▶ **PROBLEM TO WORK ON**
Return only those lines of the listing that hold the word "default".

------------------------------------------------------------

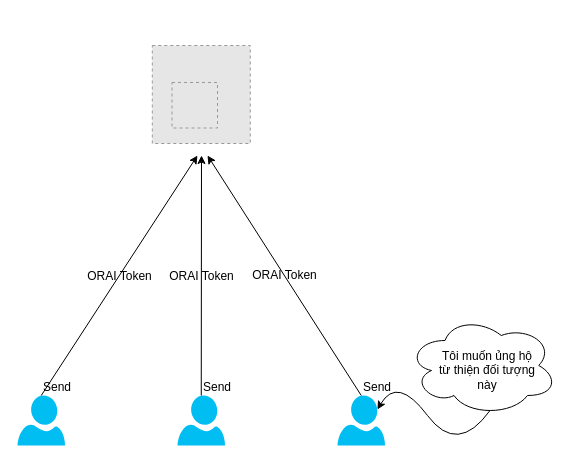
Earlier version of the draw.io diagram Untitled Diagram.drawio (hoangks5/Diagram_Hackathon_Orainchain). Source tidied: cells renumbered, new cells numbered last; positions are measured from the earlier drawing's top-left corner, leaving out a move shared by most shapes. Both pictures are drawn from the tidied source at 100%, with x=0, y=0 at pixel (17, 45). Pictures stored in the file or linked from it are replaced by grey dashed boxes.
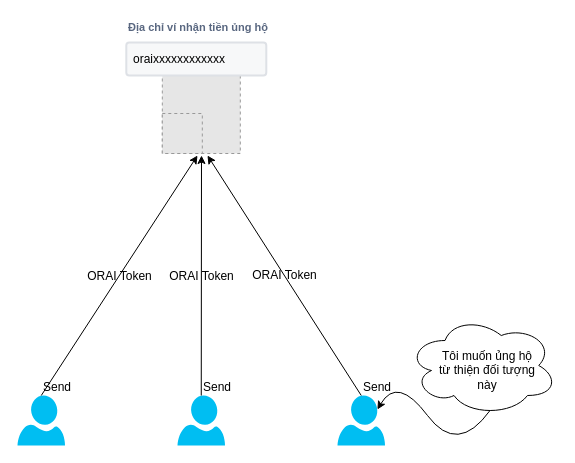
Above is the later version.

Diff of the diagram source:
```diff
@@
     <mxCell id="5" style="fillColor=#E6E6E6;strokeColor=#999999;dashed=1;html=1;verticalAlign=top;verticalLabelPosition=bottom;labelBackgroundColor=#ffffff;fontFamily=Helvetica;fontSize=12;fontColor=default;" parent="1" vertex="1">
-      <mxGeometry x="134.8" width="98" height="98" as="geometry" />
+      <mxGeometry x="144.8" y="30" width="78" height="78" as="geometry" />
     </mxCell>
     <mxCell id="6" style="fillColor=#E6E6E6;strokeColor=#999999;dashed=1;verticalLabelPosition=bottom;labelBackgroundColor=default;verticalAlign=top;" parent="1" vertex="1">
-      <mxGeometry x="154.5" y="37" width="45.5" height="45.5" as="geometry" />
+      <mxGeometry x="144.8" y="68" width="40" height="40" as="geometry" />
     </mxCell>
@@
+    <mxCell id="19" value="Địa chỉ ví nhận tiền ủng hộ" style="fillColor=none;strokeColor=none;html=1;fontSize=11;fontStyle=0;align=left;fontColor=#596780;fontStyle=1;fontSize=11;labelBackgroundColor=none;sketch=0;fontFamily=Helvetica;" parent="1" vertex="1">
+      <mxGeometry x="108.8" y="-28" width="150" height="20" as="geometry" />
+    </mxCell>
+    <mxCell id="20" value="oraixxxxxxxxxxxx" style="rounded=1;arcSize=9;fillColor=#F7F8F9;align=left;spacingLeft=5;strokeColor=#DEE1E6;html=1;strokeWidth=2;fontSize=12;labelBackgroundColor=none;sketch=0;fontFamily=Helvetica;fontColor=default;" parent="1" vertex="1">
+      <mxGeometry x="108.8" y="-3" width="140" height="33" as="geometry" />
+    </mxCell>
```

------------------------------------------------------------

▶ **THE COMPLETED TASK**
     <mxCell id="5" style="fillColor=#E6E6E6;strokeColor=#999999;dashed=1;html=1;verticalAlign=top;verticalLabelPosition=bottom;labelBackgroundColor=#ffffff;fontFamily=Helvetica;fontSize=12;fontColor=default;" parent="1" vertex="1">
     <mxCell id="6" style="fillColor=#E6E6E6;strokeColor=#999999;dashed=1;verticalLabelPosition=bottom;labelBackgroundColor=default;verticalAlign=top;" parent="1" vertex="1">
+    <mxCell id="20" value="oraixxxxxxxxxxxx" style="rounded=1;arcSize=9;fillColor=#F7F8F9;align=left;spacingLeft=5;strokeColor=#DEE1E6;html=1;strokeWidth=2;fontSize=12;labelBackgroundColor=none;sketch=0;fontFamily=Helvetica;fontColor=default;" parent="1" vertex="1">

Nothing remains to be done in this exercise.